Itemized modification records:
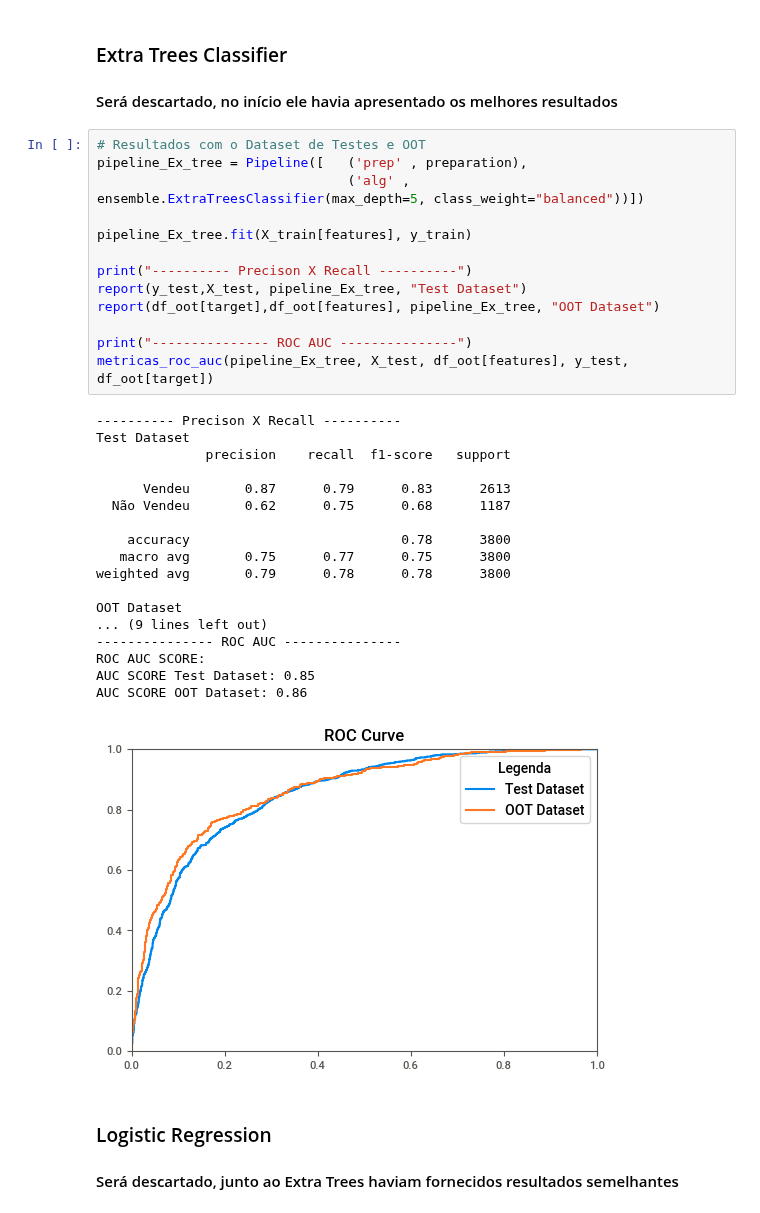
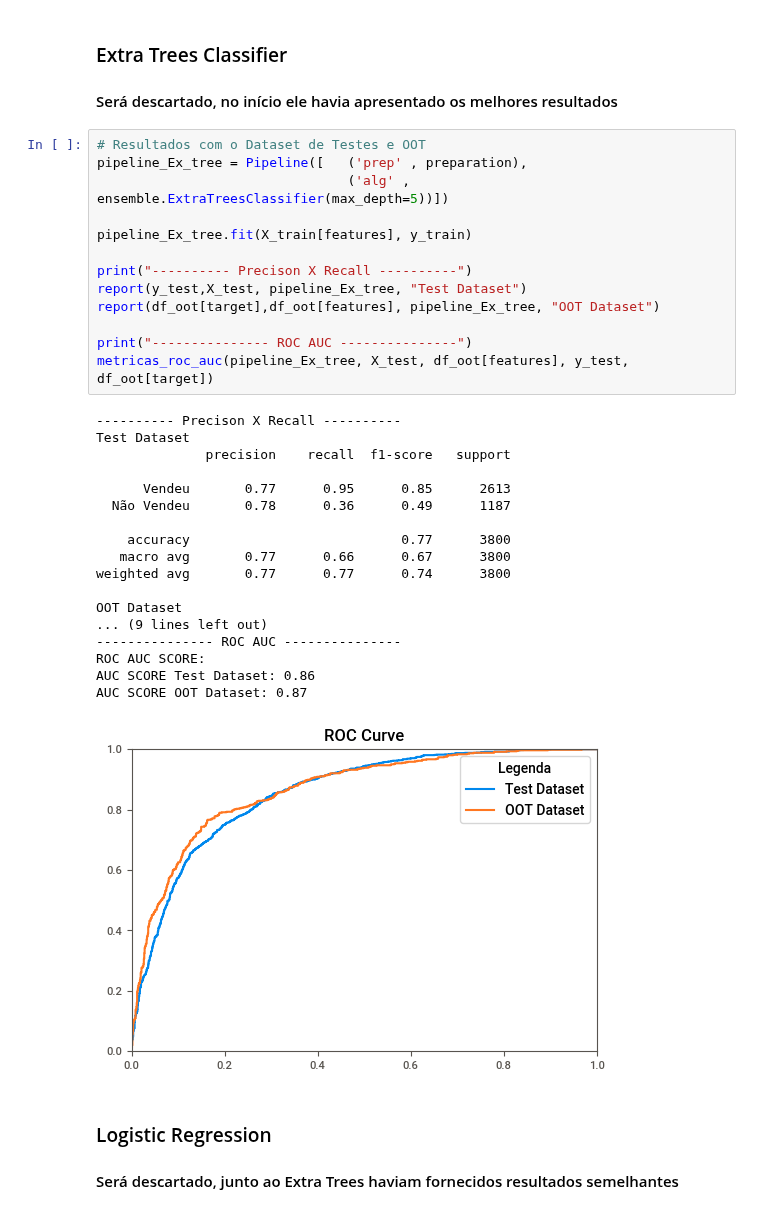
Before and after one commit to thifujikawa/clientes_olist, a Jupyter notebook: Modelling/modelling.ipynb, the cells around one changed output. Cells and saved outputs as stored; diff of their text form.

```diff
--- a/Modelling/modelling.ipynb
+++ b/Modelling/modelling.ipynb
@@ -317,35 +316,35 @@ def plot_roc_curve(fpr, tpr, titulo = None):
 # %%
 # Resultados com o Dataset de Testes e OOT
 pipeline_Ex_tree = Pipeline([   ('prep' , preparation),
-                                ('alg' , ensemble.ExtraTreesClassifier(max_depth=5, class_weight="balanced"))])
+                                ('alg' , ensemble.ExtraTreesClassifier(max_depth=5))])
 
 pipeline_Ex_tree.fit(X_train[features], y_train)
 
 print("---------- Precison X Recall ----------")
 report(y_test,X_test, pipeline_Ex_tree, "Test Dataset")
 report(df_oot[target],df_oot[features], pipeline_Ex_tree, "OOT Dataset")
 
 print("--------------- ROC AUC ---------------")
 metricas_roc_auc(pipeline_Ex_tree, X_test, df_oot[features], y_test, df_oot[target])
 # %% [output]
 ---------- Precison X Recall ----------
 Test Dataset
               precision    recall  f1-score   support
 
-      Vendeu       0.87      0.79      0.83      2613
-  Não Vendeu       0.62      0.75      0.68      1187
+      Vendeu       0.77      0.95      0.85      2613
+  Não Vendeu       0.78      0.36      0.49      1187
 
-    accuracy                           0.78      3800
-   macro avg       0.75      0.77      0.75      3800
-weighted avg       0.79      0.78      0.78      3800
+    accuracy                           0.77      3800
+   macro avg       0.77      0.66      0.67      3800
+weighted avg       0.77      0.77      0.74      3800
 
 OOT Dataset
 ... (9 lines left out)
 --------------- ROC AUC ---------------
 ROC AUC SCORE:
-AUC SCORE Test Dataset: 0.85
-AUC SCORE OOT Dataset: 0.86
+AUC SCORE Test Dataset: 0.86
+AUC SCORE OOT Dataset: 0.87
-[figure, old version]
+[figure, new version]
 # %% [markdown]
 ### Logistic Regression
 #### Será descartado, junto ao Extra Trees haviam fornecidos resultados semelhantes
```
Also changed, not shown: parts of 1 cell of this notebook.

Exercise instructions: Each line of the data that contains "Vendeu" belongs in the answer.

Task result:
-      Vendeu       0.87      0.79      0.83      2613
-  Não Vendeu       0.62      0.75      0.68      1187
+      Vendeu       0.77      0.95      0.85      2613
+  Não Vendeu       0.78      0.36      0.49      1187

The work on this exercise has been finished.